DIRECTIONS: Search the data for the string "QPushButton" and gather each line it is in.

GIVEN RECORDS:
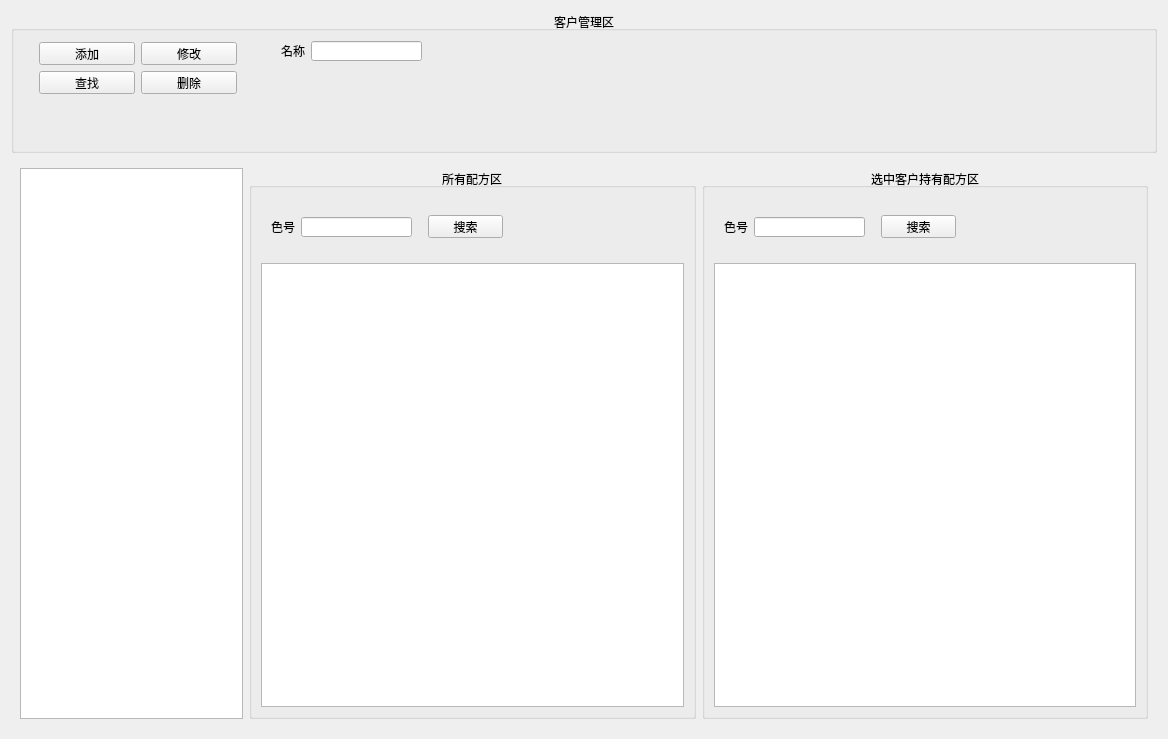
Qt form ui/custom.ui (originalMemory/formula-manager) before a commit.
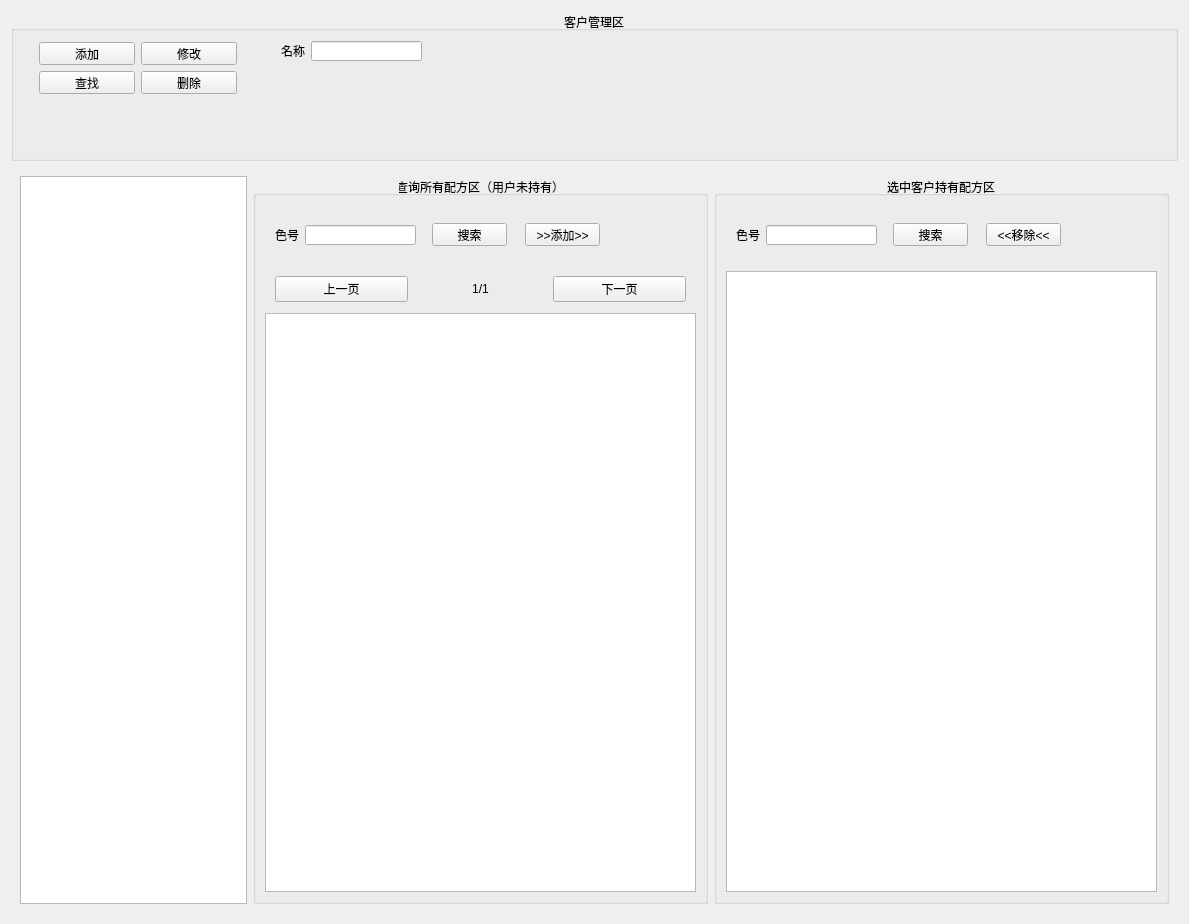
The same form after that commit.

What changed in the file:
```diff
--- a/ui/custom.ui
+++ b/ui/custom.ui
@@ -6,8 +6,8 @@
    <rect>
     <x>0</x>
     <y>0</y>
-    <width>1168</width>
-    <height>739</height>
+    <width>1189</width>
+    <height>924</height>
    </rect>
   </property>
   <property name="windowTitle">
@@ -24,6 +24,18 @@
          <verstretch>1</verstretch>
         </sizepolicy>
        </property>
+       <property name="minimumSize">
+        <size>
+         <width>0</width>
+         <height>150</height>
+        </size>
+       </property>
+       <property name="maximumSize">
+        <size>
+         <width>16777215</width>
+         <height>150</height>
+        </size>
+       </property>
        <property name="title">
         <string>客户管理区</string>
        </property>
@@ -149,19 +161,19 @@
              </sizepolicy>
             </property>
             <property name="title">
-             <string>所有配方区</string>
+             <string>查询所有配方区（用户未持有）</string>
             </property>
             <property name="alignment">
              <set>Qt::AlignCenter</set>
             </property>
-            <layout class="QHBoxLayout" name="horizontalLayout_3">
+            <layout class="QVBoxLayout" name="verticalLayout_6">
              <item>
               <layout class="QVBoxLayout" name="verticalLayout_3">
                <item>
                 <widget class="QWidget" name="widget_2" native="true">
                  <property name="minimumSize">
                   <size>
-                   <width>0</width>
+                   <width>400</width>
                    <height>60</height>
                   </size>
                  </property>
@@ -201,8 +213,82 @@
                    <string>搜索</string>
                   </property>
                  </widget>
+                 <widget class="QPushButton" name="pushButtonCustomFormulaAdd">
+                  <property name="geometry">
+                   <rect>
+                    <x>260</x>
+                    <y>18</y>
+                    <width>75</width>
+                    <height>23</height>
+                   </rect>
+                  </property>
+                  <property name="text">
+                   <string>&gt;&gt;添加&gt;&gt;</string>
+                  </property>
+                 </widget>
                 </widget>
                </item>
+               <item>
+                <layout class="QGridLayout" name="gridLayout_4" rowminimumheight="0">
+                 <property name="leftMargin">
+                  <number>10</number>
+                 </property>
+                 <property name="topMargin">
+                  <number>5</number>
+                 </property>
+                 <property name="rightMargin">
+                  <number>10</number>
+                 </property>
+                 <property name="bottomMargin">
+                  <number>5</number>
+                 </property>
+                 <property name="verticalSpacing">
+                  <number>4</number>
+                 </property>
+                 <item row="0" column="0">
+                  <widget class="QPushButton" name="pushButtonPrePage">
+                   <property name="maximumSize">
+                    <size>
+                     <width>150</width>
+                     <height>16777215</height>
+                    </size>
+                   </property>
+                   <property name="text">
+                    <string>上一页</string>
+                   </property>
+                  </widget>
+                 </item>
+                 <item row="0" column="1">
+                  <widget class="QLabel" name="labelPage">
+                   <property name="maximumSize">
+                    <size>
+                     <width>150</width>
+                     <height>16777215</height>
+                    </size>
+                   </property>
+                   <property name="text">
+                    <string>1/1</string>
+                   </property>
+                   <property name="alignment">
+                    <set>Qt::AlignCenter</set>
+                   </property>
+                  </widget>
+                 </item>
+                 <item row="0" column="2">
+                  <widget class="QPushButton" name="pushButtonNextPage">
+                   <property name="maximumSize">
+                    <size>
+                     <width>150</width>
+                     <height>16777215</height>
+                    </size>
+                   </property>
+                   <property name="text">
+                    <string>下一页</string>
+                   </property>
+                  </widget>
+                 </item>
+                </layout>
+               </item>
                <item>
                 <widget class="QListView" name="listViewAllFormula"/>
                </item>
@@ -232,7 +318,7 @@
                 <widget class="QWidget" name="widget_3" native="true">
                  <property name="minimumSize">
                   <size>
-                   <width>0</width>
+                   <width>400</width>
                    <height>60</height>
                   </size>
                  </property>
@@ -272,6 +358,19 @@
                    <string>搜索</string>
                   </property>
                  </widget>
+                 <widget class="QPushButton" name="pushButtonCustomFormulaDel">
+                  <property name="geometry">
+                   <rect>
+                    <x>260</x>
+                    <y>18</y>
+                    <width>75</width>
+                    <height>23</height>
+                   </rect>
+                  </property>
+                  <property name="text">
+                   <string>&lt;&lt;移除&lt;&lt;</string>
+                  </property>
+                 </widget>
                 </widget>
                </item>
                <item>
```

RESULT FOR THIS TASK:
+                 <widget class="QPushButton" name="pushButtonCustomFormulaAdd">
+                  <widget class="QPushButton" name="pushButtonPrePage">
+                  <widget class="QPushButton" name="pushButtonNextPage">
+                 <widget class="QPushButton" name="pushButtonCustomFormulaDel">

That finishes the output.